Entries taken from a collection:
◇ ◇ ◇
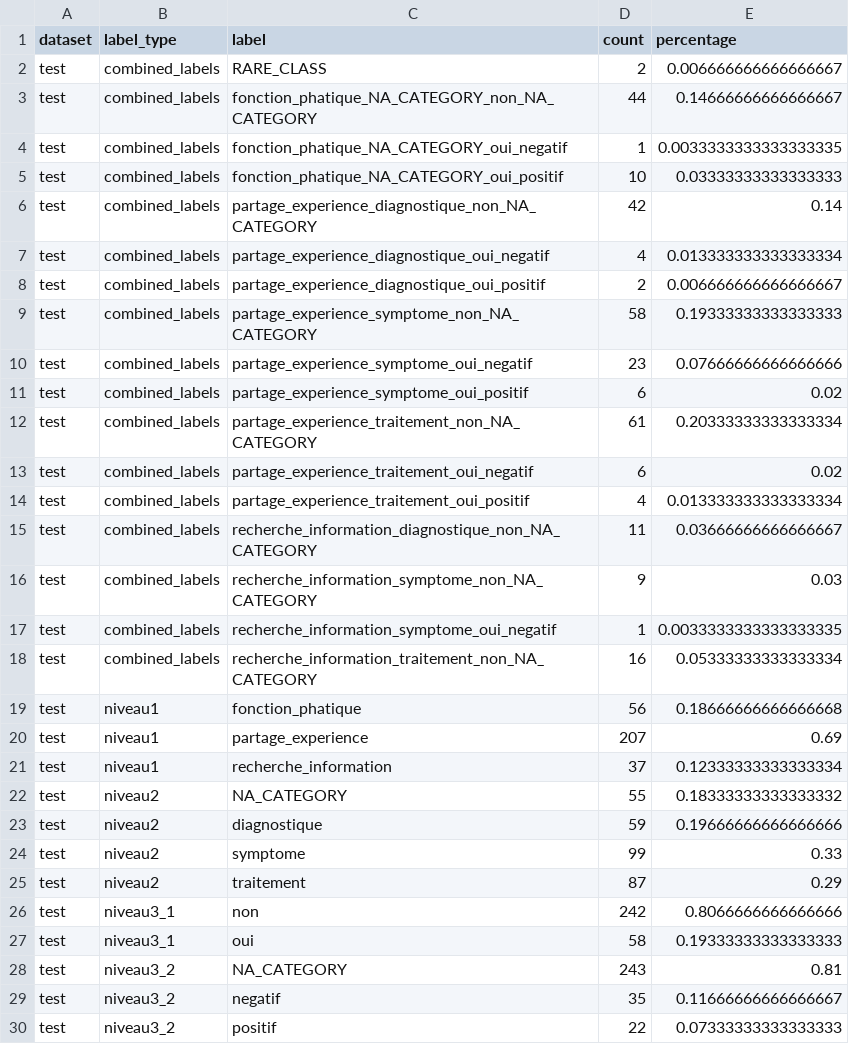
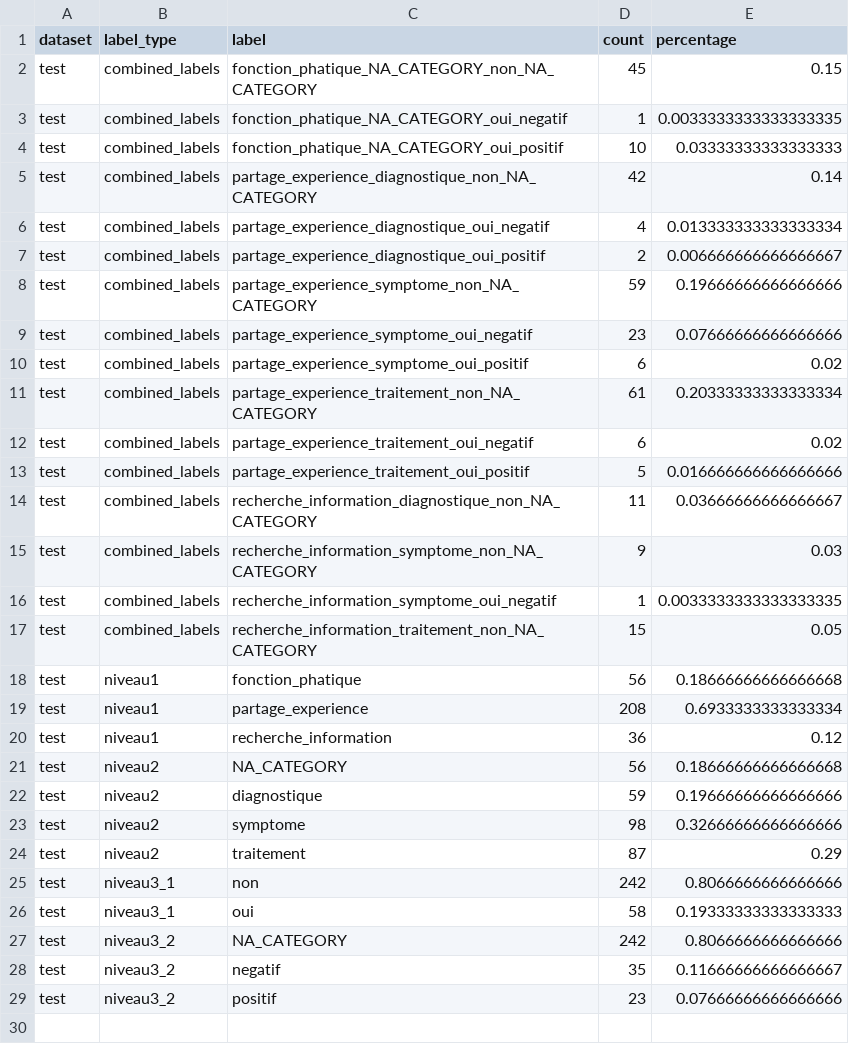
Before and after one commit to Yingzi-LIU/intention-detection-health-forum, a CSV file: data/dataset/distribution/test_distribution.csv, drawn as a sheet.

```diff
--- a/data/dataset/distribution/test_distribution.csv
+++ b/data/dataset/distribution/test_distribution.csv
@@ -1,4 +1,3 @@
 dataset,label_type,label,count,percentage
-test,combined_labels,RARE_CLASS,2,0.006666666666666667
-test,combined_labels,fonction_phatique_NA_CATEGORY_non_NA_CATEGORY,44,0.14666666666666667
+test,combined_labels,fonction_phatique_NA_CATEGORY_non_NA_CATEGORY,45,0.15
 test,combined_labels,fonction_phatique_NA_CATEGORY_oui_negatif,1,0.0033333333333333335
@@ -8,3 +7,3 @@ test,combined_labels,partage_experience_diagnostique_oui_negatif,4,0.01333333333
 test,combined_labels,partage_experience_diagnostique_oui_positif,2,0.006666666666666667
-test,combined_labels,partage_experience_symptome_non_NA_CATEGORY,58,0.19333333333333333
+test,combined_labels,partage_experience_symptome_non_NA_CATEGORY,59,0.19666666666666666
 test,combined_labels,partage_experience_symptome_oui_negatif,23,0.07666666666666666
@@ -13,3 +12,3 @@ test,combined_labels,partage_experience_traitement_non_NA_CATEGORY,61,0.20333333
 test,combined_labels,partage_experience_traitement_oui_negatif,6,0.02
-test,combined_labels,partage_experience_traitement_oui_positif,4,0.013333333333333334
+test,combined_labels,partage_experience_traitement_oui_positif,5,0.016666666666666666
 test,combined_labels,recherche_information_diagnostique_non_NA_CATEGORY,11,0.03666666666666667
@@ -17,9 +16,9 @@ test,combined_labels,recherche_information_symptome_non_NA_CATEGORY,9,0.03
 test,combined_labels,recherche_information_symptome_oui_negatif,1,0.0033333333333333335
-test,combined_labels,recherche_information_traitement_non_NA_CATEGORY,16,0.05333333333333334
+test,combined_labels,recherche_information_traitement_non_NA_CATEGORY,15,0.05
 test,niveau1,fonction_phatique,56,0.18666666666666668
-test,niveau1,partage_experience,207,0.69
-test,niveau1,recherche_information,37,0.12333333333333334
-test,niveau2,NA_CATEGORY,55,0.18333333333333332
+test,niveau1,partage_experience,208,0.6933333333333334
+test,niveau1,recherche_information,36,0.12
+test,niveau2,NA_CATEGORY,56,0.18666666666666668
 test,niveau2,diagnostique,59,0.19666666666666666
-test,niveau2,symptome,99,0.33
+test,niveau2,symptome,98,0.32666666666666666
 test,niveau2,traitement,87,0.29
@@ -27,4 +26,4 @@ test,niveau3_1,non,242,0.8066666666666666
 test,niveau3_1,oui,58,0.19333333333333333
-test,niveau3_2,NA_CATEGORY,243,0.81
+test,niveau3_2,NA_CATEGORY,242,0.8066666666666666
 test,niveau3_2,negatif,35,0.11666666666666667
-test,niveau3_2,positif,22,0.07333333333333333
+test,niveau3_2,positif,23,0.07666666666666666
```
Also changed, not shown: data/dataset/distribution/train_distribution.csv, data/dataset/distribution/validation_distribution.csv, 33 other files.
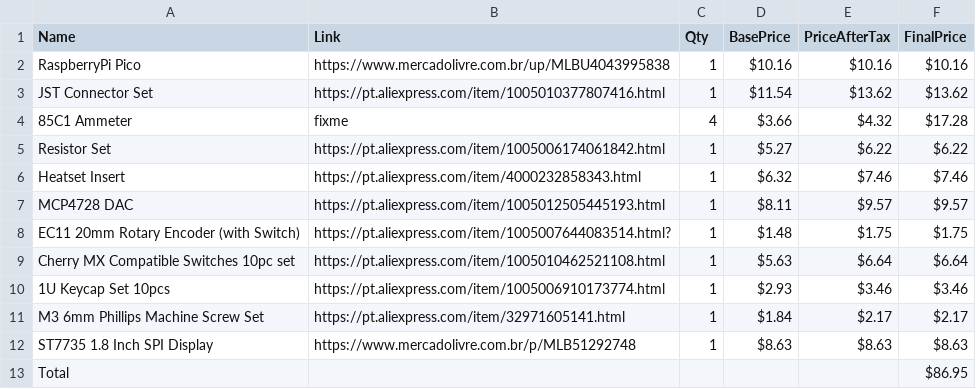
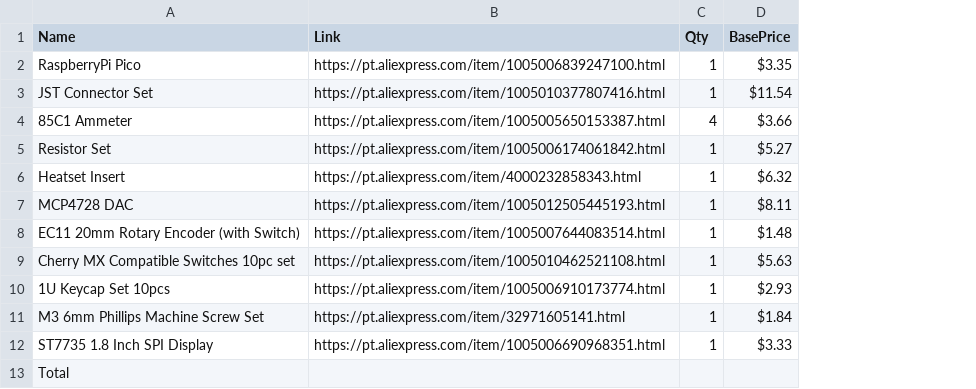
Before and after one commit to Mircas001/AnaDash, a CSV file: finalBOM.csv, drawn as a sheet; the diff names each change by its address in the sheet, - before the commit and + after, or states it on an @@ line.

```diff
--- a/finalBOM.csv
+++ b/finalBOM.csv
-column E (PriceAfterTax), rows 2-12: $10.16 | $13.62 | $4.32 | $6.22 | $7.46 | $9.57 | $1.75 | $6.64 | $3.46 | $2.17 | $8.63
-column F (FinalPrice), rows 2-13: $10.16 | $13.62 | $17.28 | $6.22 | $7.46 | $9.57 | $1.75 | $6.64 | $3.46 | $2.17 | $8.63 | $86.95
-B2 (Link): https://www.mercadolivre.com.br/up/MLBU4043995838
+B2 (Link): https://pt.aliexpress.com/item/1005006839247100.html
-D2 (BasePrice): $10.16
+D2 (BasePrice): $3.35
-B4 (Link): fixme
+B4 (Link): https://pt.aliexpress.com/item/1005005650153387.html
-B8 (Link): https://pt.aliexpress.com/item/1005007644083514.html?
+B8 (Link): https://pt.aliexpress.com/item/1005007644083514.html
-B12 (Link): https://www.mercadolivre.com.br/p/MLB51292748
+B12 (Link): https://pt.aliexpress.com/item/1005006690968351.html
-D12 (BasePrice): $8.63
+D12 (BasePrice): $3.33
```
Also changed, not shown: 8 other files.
◇ ◇ ◇
* Aim of the task:
The word to find is "html". Copy every line of the records that holds it.

* Solution for this task:
+B2 (Link): https://pt.aliexpress.com/item/1005006839247100.html
+B4 (Link): https://pt.aliexpress.com/item/1005005650153387.html
-B8 (Link): https://pt.aliexpress.com/item/1005007644083514.html?
+B8 (Link): https://pt.aliexpress.com/item/1005007644083514.html
+B12 (Link): https://pt.aliexpress.com/item/1005006690968351.html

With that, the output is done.